Perform general maintenance for vehicles and buildings. Experience should include some or all of the following skills: carpentry, electrical work, plumbing, and light vehicle maintenance. You will be expected to keep all of the buildings' and outbuildings' systems functioning at their best. You will need to repair any break downs, perform routine cleaning and maintenance, and keep track of this maintenance so that any warranties are maintained or insurance requirements are met. Maintenance staff members may work part-time or full-time hours, depending on the size of the facility. They are also usually required to work both day and evening hours. A night time maintenance staff member is often required to work the evening so that if a need arises during the night it can be addressed.
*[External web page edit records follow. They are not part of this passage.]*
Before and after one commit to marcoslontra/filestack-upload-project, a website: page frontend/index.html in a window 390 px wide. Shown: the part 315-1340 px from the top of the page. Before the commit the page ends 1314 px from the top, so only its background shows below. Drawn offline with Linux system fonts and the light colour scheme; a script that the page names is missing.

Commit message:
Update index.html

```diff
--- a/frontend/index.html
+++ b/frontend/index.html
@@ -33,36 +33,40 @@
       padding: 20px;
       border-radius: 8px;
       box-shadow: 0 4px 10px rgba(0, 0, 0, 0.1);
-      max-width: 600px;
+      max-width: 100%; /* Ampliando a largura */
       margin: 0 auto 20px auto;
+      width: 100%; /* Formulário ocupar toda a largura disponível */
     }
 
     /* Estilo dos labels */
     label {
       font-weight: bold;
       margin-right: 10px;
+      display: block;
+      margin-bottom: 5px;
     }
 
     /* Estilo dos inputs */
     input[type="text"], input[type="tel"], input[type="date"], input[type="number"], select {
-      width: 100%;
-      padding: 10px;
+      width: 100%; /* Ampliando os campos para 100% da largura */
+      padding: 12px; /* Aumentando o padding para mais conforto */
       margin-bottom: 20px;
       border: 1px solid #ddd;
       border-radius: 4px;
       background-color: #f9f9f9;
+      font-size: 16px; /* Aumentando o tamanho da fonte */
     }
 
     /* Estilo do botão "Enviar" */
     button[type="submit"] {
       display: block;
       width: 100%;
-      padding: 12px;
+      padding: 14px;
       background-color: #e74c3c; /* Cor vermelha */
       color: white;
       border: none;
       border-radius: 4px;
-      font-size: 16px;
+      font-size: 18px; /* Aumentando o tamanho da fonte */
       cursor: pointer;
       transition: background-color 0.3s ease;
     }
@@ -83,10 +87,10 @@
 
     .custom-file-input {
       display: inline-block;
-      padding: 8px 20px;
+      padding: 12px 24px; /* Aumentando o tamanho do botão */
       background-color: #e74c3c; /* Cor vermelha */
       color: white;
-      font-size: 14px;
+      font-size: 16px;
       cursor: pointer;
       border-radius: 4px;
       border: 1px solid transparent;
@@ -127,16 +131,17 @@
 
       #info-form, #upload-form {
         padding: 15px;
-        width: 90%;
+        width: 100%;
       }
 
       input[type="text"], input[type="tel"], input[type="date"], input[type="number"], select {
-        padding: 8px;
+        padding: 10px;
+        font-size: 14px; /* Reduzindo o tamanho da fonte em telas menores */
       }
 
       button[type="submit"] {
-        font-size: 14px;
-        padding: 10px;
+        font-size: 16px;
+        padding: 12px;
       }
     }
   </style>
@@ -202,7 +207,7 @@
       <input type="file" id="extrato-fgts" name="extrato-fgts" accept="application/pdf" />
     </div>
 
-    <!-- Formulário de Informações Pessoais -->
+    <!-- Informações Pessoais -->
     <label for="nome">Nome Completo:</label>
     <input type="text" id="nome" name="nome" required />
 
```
Maintenance staff members may also be required to haul tables and chairs from one dining room to another, or to an outside dining event, or to provide assistance with other projects. It is usually a job that entails some physical labor on a daily basis. Previous maintenance experience is usually required.
Sales/Gift Shop Clerk
Gift shop clerks are responsible for selling souvenirs and other items in gift shops. This means answering guest questions and encouraging sales. At some hotels you may also be required to keep track of store inventory and make recommendations based on how items are selling. You may also assist with stocking shelves, receiving new items, and ordering more inventory. You will need to balance your cash drawer each time you work. This can be part-time or full-time work, depending on the store and where it's located. The working conditions are not too strenuous, but you will spend most of your shift on your feet. If you are expected to help with stocking, you may be required to left boxes that weigh up to 50 pounds. Work hours are usually during the day, although some evening hours may also be included in your shift. Previous cashiering and sales experience are often required. If this is an area of interest for you, read our Retail Jobs section.
This job is most often found at larger hotels or those located in larger urban settings. The customer service rep or concierge is available to meet guest needs and answer questions. If the guest is looking for a restaurant, a place to go to buy a particular item, or services such as childcare or car service, the customer service/concierge is the person who will answer these questions or make the arrangements for the guest. Most hotels have formed relationships with other businesses that supply the most commonly asked for services by guests so that when a need arises the customer service or concierge knows who to contact.
This can be a part-time job, but during the busiest season it is often a full-time job. These employees work both day and night shifts, but usually not past the late evening hours. You will need to have good organizational skills and an eye for detail to do well in this position. Some higher end hotels prefer employees who have previous experience in the hotel industry for this job.
This is only a sample of the many kinds of summer job opportunities available in the Alaska hospitality industry. Every hotel or resort has different needs. Some smaller companies prefer flexible employees willing to tackle just about any job. A cheerful, friendly attitude is one of the most important traits for hospitality workers.
Seasonal Cooking Jobs (and Kitchen Work) >>>